L.A. musician Lawrence Rothman has released a new video, with multiple actors playing the artist’s “nine physical and emotional alters.” The video comes in conjunction with the announcement of Rothman’s debut album, The Book of Law.
Rothman’s not-particularly-known career has, thus far, already featured collaborations with Angel Olsen, Kim Gordon, Active Child and Charli XCX, and the upcoming album comes with its share of musical guests, from Olsen to Marissa Nadler to Kristin Kontrol to…Guns N’ Roses. The video, for the track “Wolves Still Cry” was directed by Bowie collaborator Floria Sigismondi, who most recently did Perfume Genius’ divine “Die 4 U,” in which Mike Hadreas did a sensual dance for an audience of a blob.
Alongside the announcement, in a statement posted on The Beat Juice, Rothman discussed the thematic origins of the album, particularly the realization and manifestations of the desire to escape the gender binary:

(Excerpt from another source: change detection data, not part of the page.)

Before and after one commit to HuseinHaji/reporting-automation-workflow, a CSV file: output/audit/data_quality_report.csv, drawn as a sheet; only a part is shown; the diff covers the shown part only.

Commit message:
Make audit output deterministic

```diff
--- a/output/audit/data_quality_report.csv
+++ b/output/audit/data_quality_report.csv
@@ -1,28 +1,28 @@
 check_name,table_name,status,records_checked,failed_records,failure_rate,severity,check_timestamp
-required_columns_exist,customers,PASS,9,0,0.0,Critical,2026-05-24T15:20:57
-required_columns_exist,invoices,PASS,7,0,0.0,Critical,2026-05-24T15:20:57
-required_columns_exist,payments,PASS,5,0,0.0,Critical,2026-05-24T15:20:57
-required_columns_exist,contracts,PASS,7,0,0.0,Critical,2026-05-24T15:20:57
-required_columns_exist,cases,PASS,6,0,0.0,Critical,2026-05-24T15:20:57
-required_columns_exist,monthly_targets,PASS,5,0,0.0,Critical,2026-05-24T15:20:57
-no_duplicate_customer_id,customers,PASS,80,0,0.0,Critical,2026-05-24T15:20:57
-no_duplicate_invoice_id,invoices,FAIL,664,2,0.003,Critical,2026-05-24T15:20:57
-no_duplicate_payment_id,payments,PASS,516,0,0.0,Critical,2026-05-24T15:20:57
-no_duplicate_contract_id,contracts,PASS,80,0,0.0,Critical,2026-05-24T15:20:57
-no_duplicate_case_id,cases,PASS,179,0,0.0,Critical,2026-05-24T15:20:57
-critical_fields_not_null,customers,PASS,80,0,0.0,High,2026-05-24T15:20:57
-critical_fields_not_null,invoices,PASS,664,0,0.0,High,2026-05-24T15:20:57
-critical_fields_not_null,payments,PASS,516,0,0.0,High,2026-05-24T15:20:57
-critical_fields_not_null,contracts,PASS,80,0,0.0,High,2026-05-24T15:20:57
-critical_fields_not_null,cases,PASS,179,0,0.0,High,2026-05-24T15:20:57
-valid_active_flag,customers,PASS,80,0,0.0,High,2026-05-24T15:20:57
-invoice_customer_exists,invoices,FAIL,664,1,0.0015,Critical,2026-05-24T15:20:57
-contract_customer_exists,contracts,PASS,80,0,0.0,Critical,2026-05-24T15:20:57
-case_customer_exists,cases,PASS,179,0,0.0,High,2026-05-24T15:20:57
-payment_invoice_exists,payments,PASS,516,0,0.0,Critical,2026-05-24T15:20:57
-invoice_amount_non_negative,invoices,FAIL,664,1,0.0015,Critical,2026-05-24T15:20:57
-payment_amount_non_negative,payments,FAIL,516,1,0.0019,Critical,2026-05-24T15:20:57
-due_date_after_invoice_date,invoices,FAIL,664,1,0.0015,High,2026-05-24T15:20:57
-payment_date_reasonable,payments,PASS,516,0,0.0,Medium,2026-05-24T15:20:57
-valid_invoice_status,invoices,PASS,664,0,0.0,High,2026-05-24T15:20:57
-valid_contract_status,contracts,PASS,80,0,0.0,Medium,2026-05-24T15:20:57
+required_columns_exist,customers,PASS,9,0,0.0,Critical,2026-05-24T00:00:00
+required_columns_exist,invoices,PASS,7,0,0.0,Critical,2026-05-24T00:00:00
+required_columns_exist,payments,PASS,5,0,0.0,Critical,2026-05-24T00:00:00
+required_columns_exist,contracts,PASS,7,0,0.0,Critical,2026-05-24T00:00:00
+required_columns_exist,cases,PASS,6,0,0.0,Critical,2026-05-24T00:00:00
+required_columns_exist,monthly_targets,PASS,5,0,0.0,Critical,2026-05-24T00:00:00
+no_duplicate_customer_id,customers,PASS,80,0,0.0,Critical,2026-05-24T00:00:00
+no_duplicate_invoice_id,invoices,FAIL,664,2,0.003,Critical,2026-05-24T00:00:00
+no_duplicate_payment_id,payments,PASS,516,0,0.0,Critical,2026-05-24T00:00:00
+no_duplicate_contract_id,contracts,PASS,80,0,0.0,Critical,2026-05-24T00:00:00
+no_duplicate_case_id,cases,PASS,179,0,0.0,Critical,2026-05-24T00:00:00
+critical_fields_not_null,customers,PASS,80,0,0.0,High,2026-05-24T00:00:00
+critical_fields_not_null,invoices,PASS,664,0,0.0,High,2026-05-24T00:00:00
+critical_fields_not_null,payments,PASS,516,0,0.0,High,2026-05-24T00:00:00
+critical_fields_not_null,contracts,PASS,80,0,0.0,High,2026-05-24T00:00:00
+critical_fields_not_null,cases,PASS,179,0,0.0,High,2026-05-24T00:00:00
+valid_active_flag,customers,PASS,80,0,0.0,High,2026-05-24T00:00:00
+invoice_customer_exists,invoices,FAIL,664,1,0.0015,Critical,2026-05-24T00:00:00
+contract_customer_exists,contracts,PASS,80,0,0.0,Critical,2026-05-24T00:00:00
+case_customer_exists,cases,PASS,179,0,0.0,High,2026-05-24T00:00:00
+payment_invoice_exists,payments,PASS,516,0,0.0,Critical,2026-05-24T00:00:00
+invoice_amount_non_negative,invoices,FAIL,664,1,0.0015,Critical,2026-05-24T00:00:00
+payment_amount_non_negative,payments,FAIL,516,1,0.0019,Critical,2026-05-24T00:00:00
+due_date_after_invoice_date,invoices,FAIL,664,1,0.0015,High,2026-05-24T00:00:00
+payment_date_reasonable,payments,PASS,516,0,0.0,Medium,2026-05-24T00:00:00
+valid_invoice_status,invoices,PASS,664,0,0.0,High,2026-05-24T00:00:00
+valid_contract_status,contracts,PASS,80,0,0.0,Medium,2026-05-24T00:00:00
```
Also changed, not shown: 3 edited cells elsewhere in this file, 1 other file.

When I started this record I was in denial, burrowing myself very deep into a confused and dark corner of my psyche. I was in the midst of trying to recover from a mental breakdown (that actually began in a car parked outside a Costco parking lot in Burbank, CA of all damn places after a long candid phone call with my midwest based estranged father). After a lengthy conversation he refused to accept how I see myself when I look in the mirror. In his world, what I confessed to him is not exactly “the status quo” or excepted. This is what my father drilled into me since my early teen years when I was experimenting with my appearance. In 2014 in that Costco parking lot for once in my life after many years of depression and confusion I had vocalized the fact that I am gender fluid and don’t identify as any gender…In order to be free as an artist and human, I wish to exist as a person without the confines of normal gender binary. I dress and exist how I wish, remaining happily married to my wife. My body is just a vessel for my inner being (sorry if that sounds cheesy, or whatever- but my guard has been tucked away long ago.) My only outlet to keep myself above ground was music and film.
In the statement, Rothman mentions Arthur Russell as one of the influences on the album — and that’s particularly apparent in various elements of “Wolves Still Cry.” Watch/listen:
Here’s the album art for The Book of Law: